Signal Spotlight: Traffic Signal Cabinet Art
Installing public art on traffic signal cabinets can enhance the beauty and sense of place in a community. Artwork depicted on the cabinets often reflects the unique characteristics of the neighborhood, especially when local artists and students get involved in the project. According to Forbes Magazine, painting colorful murals on surfaces also reduces vandalism by up to 95%. In areas hard-hit by graffiti, keeping surfaces clean requires significant resources and staff time. Some vandals do still target surfaces painted with murals, but the time and effort required for graffiti removal is reduced.
There are several options for applying images to a traffic signal cabinet. The first is painting, which typically consists of a layer of primer, paint, several coats of a UV-filtering clear coat to protect the art from sun fading and a layer of wax or other treatment to allow for successful graffiti removal without damaging the clear coat. Painted artworks typically last five to six years.
Another option is to use a layer of thin, adhesive vinyl to wrap the cabinet. The artwork is submitted as a high-resolution digital image which is then printed onto the specialty vinyl wrap material. The material is applied to the exterior of the traffic signal cabinet and typically has a useful life of five to ten years.

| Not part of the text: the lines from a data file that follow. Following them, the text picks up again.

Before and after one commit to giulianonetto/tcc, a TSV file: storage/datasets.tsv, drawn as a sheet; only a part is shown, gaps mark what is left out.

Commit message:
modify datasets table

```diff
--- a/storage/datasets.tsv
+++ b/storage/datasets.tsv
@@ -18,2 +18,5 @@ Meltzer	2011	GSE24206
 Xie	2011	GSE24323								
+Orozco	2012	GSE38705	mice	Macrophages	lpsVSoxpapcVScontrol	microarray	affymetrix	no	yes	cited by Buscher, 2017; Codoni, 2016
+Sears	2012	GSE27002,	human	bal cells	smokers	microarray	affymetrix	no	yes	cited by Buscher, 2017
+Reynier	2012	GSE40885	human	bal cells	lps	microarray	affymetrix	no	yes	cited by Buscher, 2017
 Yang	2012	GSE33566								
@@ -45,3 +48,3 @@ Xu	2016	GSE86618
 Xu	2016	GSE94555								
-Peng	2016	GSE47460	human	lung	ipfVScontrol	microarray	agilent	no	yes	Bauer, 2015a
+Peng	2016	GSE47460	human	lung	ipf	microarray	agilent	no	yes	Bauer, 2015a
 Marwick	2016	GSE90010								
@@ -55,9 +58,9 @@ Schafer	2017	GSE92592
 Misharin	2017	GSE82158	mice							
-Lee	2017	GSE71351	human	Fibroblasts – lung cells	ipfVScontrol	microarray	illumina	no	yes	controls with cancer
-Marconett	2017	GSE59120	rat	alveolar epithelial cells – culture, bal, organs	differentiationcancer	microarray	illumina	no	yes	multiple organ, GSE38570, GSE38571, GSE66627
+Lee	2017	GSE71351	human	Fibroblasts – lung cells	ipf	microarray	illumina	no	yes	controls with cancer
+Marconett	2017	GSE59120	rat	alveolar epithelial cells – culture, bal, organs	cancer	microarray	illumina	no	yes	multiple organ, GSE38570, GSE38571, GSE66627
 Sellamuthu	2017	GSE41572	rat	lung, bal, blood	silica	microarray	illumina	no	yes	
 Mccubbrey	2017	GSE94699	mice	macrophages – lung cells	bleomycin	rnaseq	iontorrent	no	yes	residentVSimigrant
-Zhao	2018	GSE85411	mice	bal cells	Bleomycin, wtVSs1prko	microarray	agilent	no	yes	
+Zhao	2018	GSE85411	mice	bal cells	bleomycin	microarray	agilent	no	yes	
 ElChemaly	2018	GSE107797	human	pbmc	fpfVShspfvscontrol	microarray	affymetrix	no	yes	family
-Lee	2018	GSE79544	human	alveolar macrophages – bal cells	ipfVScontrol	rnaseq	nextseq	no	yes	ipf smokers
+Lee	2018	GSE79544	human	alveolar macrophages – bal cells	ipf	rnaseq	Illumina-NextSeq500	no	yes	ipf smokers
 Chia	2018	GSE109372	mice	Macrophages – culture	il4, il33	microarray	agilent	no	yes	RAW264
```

Many cities have an ongoing traffic signal cabinet art program, often sponsored by a local or regional art commission. The art is typically funded through grants, private contributions and business sponsorships. The cost to apply artwork to a cabinet typically ranges from $800 to $2,000, including materials and an optional honorarium payment made to the artist for their time.
Before soliciting artists to decorate signal cabinets, there are a few items that should be considered. The first is that only town-owned equipment may be painted or wrapped. The Connecticut Department of Transportation (CTDOT) does not allow artwork on state-owned traffic signal cabinets. Agencies should establish a clear process for accepting, processing and voting on applications. Guidelines should be provided for imagery that is acceptable and unacceptable in a public space. For example, text can be distracting to drivers, so a best practice is to keep it to a minimum or place it on the side of the cabinet facing away from traffic.
Maintenance responsibilities should be determined ahead of time, and guidelines should be provided for ensuring long-lasting art installations. Low-quality paints, interior paints and paints of different brands mixed together tend to produce inferior results. Commercial or industrial grade materials should be specified. It is also important to communicate to the artist that hinges, door handles and vents should not be painted over and need to remain fully operational. Finally, it is helpful to determine what will happen when the art installation reaches the end of its useful life, whether that means returning the cabinet to its original state or commissioning a new mural for the cabinet. For an example of a cabinet art program in Connecticut, check out the Norwalk Traffic Graphic Program.